Representation of a database connection. Contains login information in order to be able to automatically re-establish a connection when it is somehow closed.

(defclass database-connection ()
  ((host :initarg :host :reader connection-host)
   (port :initarg :port :reader connection-port)
   (database :initarg :db :reader connection-db)
   (user :initarg :user :reader connection-user)
   (password :initarg :password :reader connection-password)
   (use-ssl :initarg :ssl :reader connection-use-ssl)
   (use-binary :initarg :binary :accessor connection-use-binary :initform nil)
   (service :initarg :service :accessor connection-service)
   (application-name :initarg :application-name :accessor connection-application-name)
   (socket :initarg :socket :accessor connection-socket)
   (meta :initform nil)
   (available :initform t :accessor connection-available)
   (parameters :accessor connection-parameters)
   (timestamp-format :accessor connection-timestamp-format)))

function open-database (database user password host &optional (port 5432) (use-ssl :no) (service "postgres")(application-name "") use-binary)

→ database-connection

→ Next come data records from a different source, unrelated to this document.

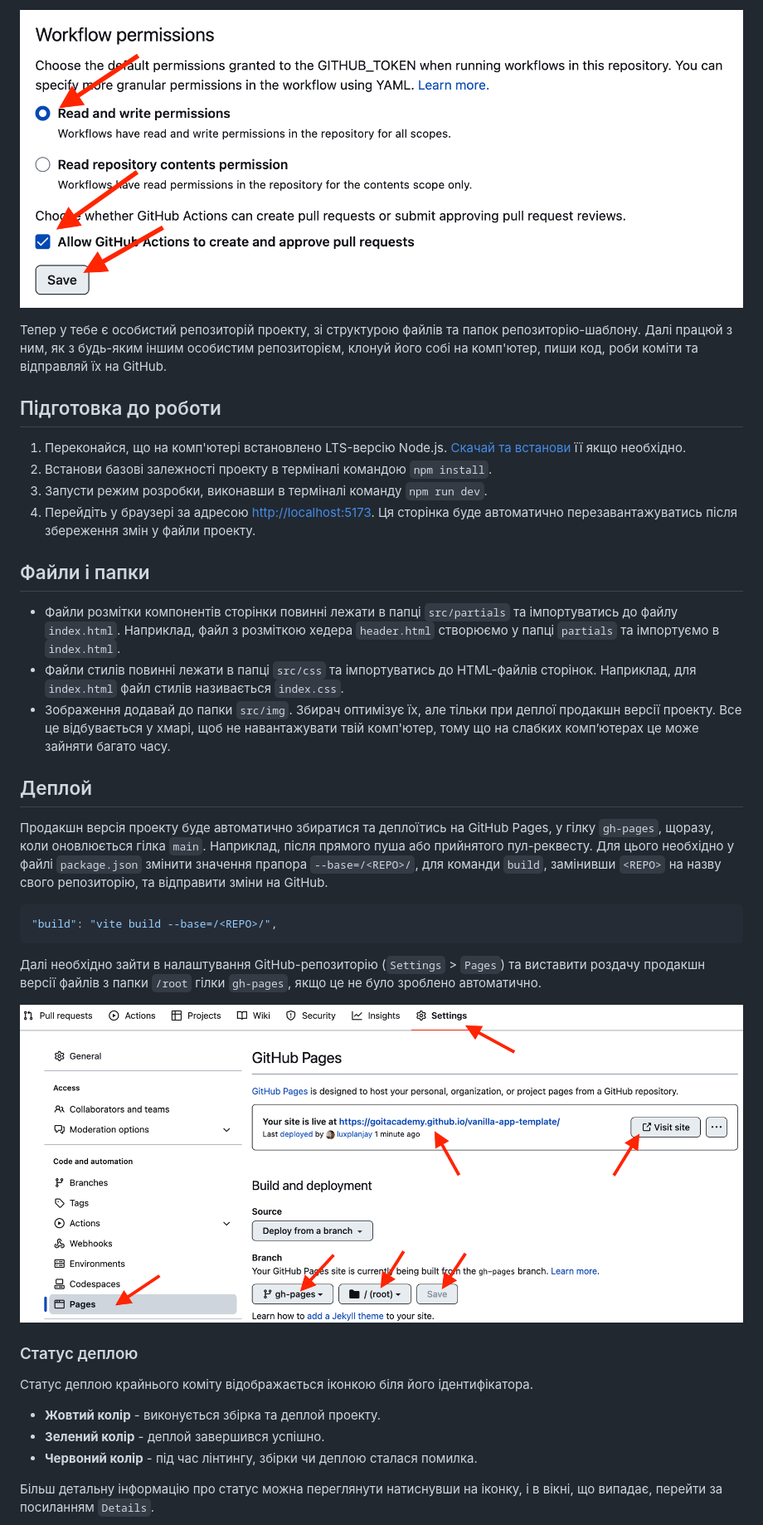
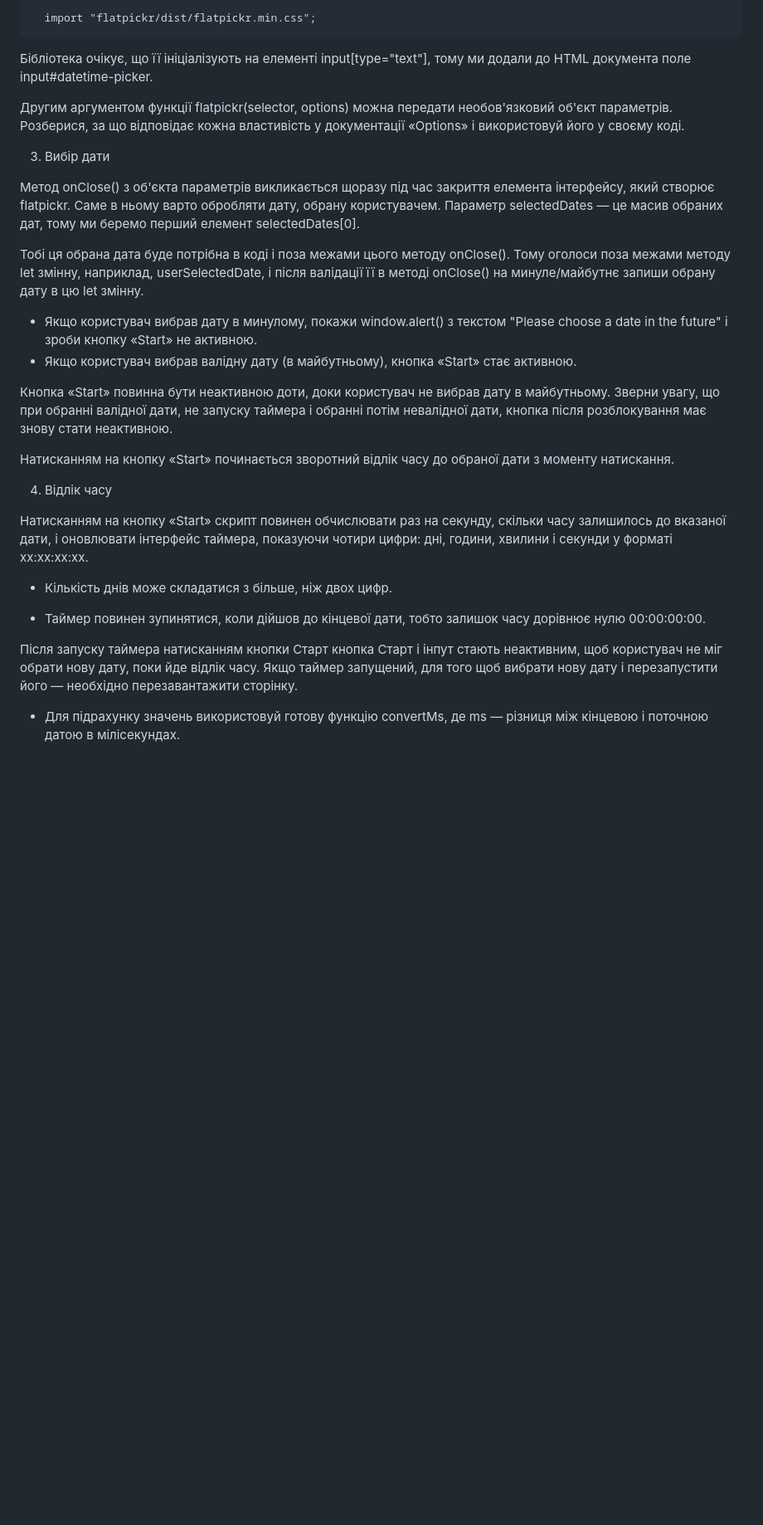
Before and after one commit to Asya-Sh/goit-js-hw-10, a Markdown page: README.md, the part around the change printed below. Shown: that part at 83% size. Drawn GitHub-style; blank space fills up the shorter version.

````diff
--- a/README.md
+++ b/README.md
@@ -29,59 +25,32 @@
 
-![Settings GitHub Actions permissions step 2](./assets/gh-actions-perm-2.png)
+      import "flatpickr/dist/flatpickr.min.css";
 
-Тепер у тебе є особистий репозиторій проекту, зі структурою файлів та папок
-репозиторію-шаблону. Далі працюй з ним, як з будь-яким іншим особистим
-репозиторієм, клонуй його собі на комп'ютер, пиши код, роби коміти та відправляй
-їх на GitHub.
+Бібліотека очікує, що її ініціалізують на елементі input[type="text"], тому ми додали до HTML документа поле input#datetime-picker.
 
-## Підготовка до роботи
+Другим аргументом функції flatpickr(selector, options) можна передати необов'язковий об'єкт параметрів. Розберися, за що відповідає кожна властивість у документації «Options» і використовуй його у своєму коді.
 
-1. Переконайся, що на комп'ютері встановлено LTS-версію Node.js.
-   [Скачай та встанови](https://nodejs.org/en/) її якщо необхідно.
-2. Встанови базові залежності проекту в терміналі командою `npm install`.
-3. Запусти режим розробки, виконавши в терміналі команду `npm run dev`.
-4. Перейдіть у браузері за адресою
-   [http://localhost:5173](http://localhost:5173). Ця сторінка буде автоматично
-   перезавантажуватись після збереження змін у файли проекту.
+3. Вибір дати
 
-## Файли і папки
+Метод onClose() з об'єкта параметрів викликається щоразу під час закриття елемента інтерфейсу, який створює flatpickr. Саме в ньому варто обробляти дату, обрану користувачем. Параметр selectedDates — це масив обраних дат, тому ми беремо перший елемент selectedDates[0].
 
-- Файли розмітки компонентів сторінки повинні лежати в папці `src/partials` та
-  імпортуватись до файлу `index.html`. Наприклад, файл з розміткою хедера
-  `header.html` створюємо у папці `partials` та імпортуємо в `index.html`.
-- Файли стилів повинні лежати в папці `src/css` та імпортуватись до HTML-файлів
-  сторінок. Наприклад, для `index.html` файл стилів називається `index.css`.
-- Зображення додавай до папки `src/img`. Збирач оптимізує їх, але тільки при
-  деплої продакшн версії проекту. Все це відбувається у хмарі, щоб не
-  навантажувати твій комп'ютер, тому що на слабких компʼютерах це може зайняти
-  багато часу.
+Тобі ця обрана дата буде потрібна в коді і поза межами цього методу onClose(). Тому оголоси поза межами методу let змінну, наприклад, userSelectedDate, і після валідації її в методі onClose() на минуле/майбутнє запиши обрану дату в цю let змінну.
 
-## Деплой
+* Якщо користувач вибрав дату в минулому, покажи window.alert() з текстом "Please choose a date in the future" і зроби кнопку «Start» не активною.
+* Якщо користувач вибрав валідну дату (в майбутньому), кнопка «Start» стає активною.
 
-Продакшн версія проекту буде автоматично збиратися та деплоїтись на GitHub
-Pages, у гілку `gh-pages`, щоразу, коли оновлюється гілка `main`. Наприклад,
-після прямого пуша або прийнятого пул-реквесту. Для цього необхідно у файлі
-`package.json` змінити значення прапора `--base=/<REPO>/`, для команди `build`,
-замінивши `<REPO>` на назву свого репозиторію, та відправити зміни на GitHub.
+Кнопка «Start» повинна бути неактивною доти, доки користувач не вибрав дату в майбутньому. Зверни увагу, що при обранні валідної дати, не запуску таймера і обранні потім невалідної дати, кнопка після розблокування має знову стати неактивною.
 
-```json
-"build": "vite build --base=/<REPO>/",
-```
+Натисканням на кнопку «Start» починається зворотний відлік часу до обраної дати з моменту натискання.
 
-Далі необхідно зайти в налаштування GitHub-репозиторію (`Settings` > `Pages`) та
-виставити роздачу продакшн версії файлів з папки `/root` гілки `gh-pages`, якщо
-це не було зроблено автоматично.
+4. Відлік часу
 
-![GitHub Pages settings](./assets/repo-settings.png)
+Натисканням на кнопку «Start» скрипт повинен обчислювати раз на секунду, скільки часу залишилось до вказаної дати, і оновлювати інтерфейс таймера, показуючи чотири цифри: дні, години, хвилини і секунди у форматі xx:xx:xx:xx.
 
-### Статус деплою
+* Кількість днів може складатися з більше, ніж двох цифр.
 
-Статус деплою крайнього коміту відображається іконкою біля його ідентифікатора.
+* Таймер повинен зупинятися, коли дійшов до кінцевої дати, тобто залишок часу дорівнює нулю 00:00:00:00.
 
-- **Жовтий колір** - виконується збірка та деплой проекту.
-- **Зелений колір** - деплой завершився успішно.
-- **Червоний колір** - під час лінтингу, збірки чи деплою сталася помилка.
+Після запуску таймера натисканням кнопки Старт кнопка Старт і інпут стають неактивним, щоб користувач не міг обрати нову дату, поки йде відлік часу. Якщо таймер запущений, для того щоб вибрати нову дату і перезапустити його — необхідно перезавантажити сторінку.
 
-Більш детальну інформацію про статус можна переглянути натиснувши на іконку, і в
-вікні, що випадає, перейти за посиланням `Details`.
+* Для підрахунку значень використовуй готову функцію convertMs, де ms — різниця між кінцевою і поточною датою в мілісекундах.
 
````
Also changed, not shown: other parts of README.md (+49 -38 lines).
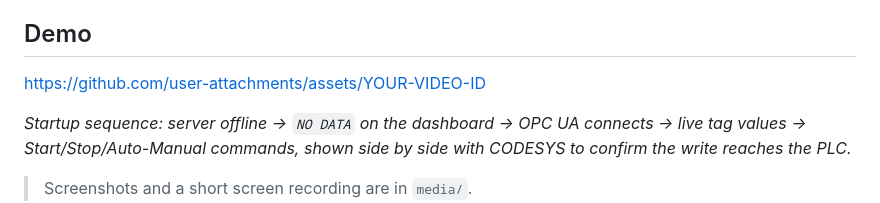
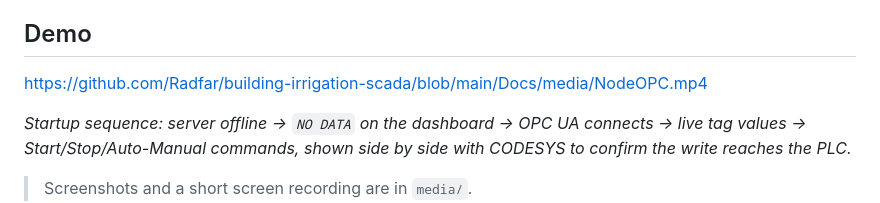
Before and after one commit to Radfar/building-irrigation-scada, a Markdown page: Docs/README.md, the part around the change. Rendered like a GitHub page.

Commit message:
Update README.md
video link

```diff
--- a/Docs/README.md
+++ b/Docs/README.md
@@ -5,7 +5,7 @@ A custom web-based SCADA/HMI for a building irrigation process. A Node.js servic
 This is the web layer of the [Water Process Integration Testbed](../README.md). The same CODESYS runtime is also consumed by an **Ignition Perspective** project, so two independent OPC UA clients work against one PLC.
 ## Demo
 
-https://github.com/user-attachments/assets/YOUR-VIDEO-ID
+https://github.com/Radfar/building-irrigation-scada/blob/main/Docs/media/NodeOPC.mp4
 
 *Startup sequence: server offline → `NO DATA` on the dashboard → OPC UA connects → live tag values → Start/Stop/Auto-Manual commands, shown side by side with CODESYS to confirm the write reaches the PLC.*
 > Screenshots and a short screen recording are in `media/`.
```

Create and open a connection for the specified server, database, and user. use-ssl may be :no, :try, :require, :yes, or :full

  • :try means if the server supports it
  • :require means use provided ssl certificate with no verification
  • :yes means verify that the server cert is issued by a trusted CA, but does not verify the server hostname
  • :full means expect a CA-signed cert for the supplied hostname and verify the server hostname

If you set it to anything other than :no be sure to also load the CL+SSL library. When it is anything but :no, you must have the CL+SSL package loaded to initiate the connection.

When using ssl, you can set the exported variables *ssl-certificate-file*, *ssl-key-file* and *ssl-root-ca-file* to provide client key, certificate files and root ca files. They can be either NIL, for no file, or a pathname.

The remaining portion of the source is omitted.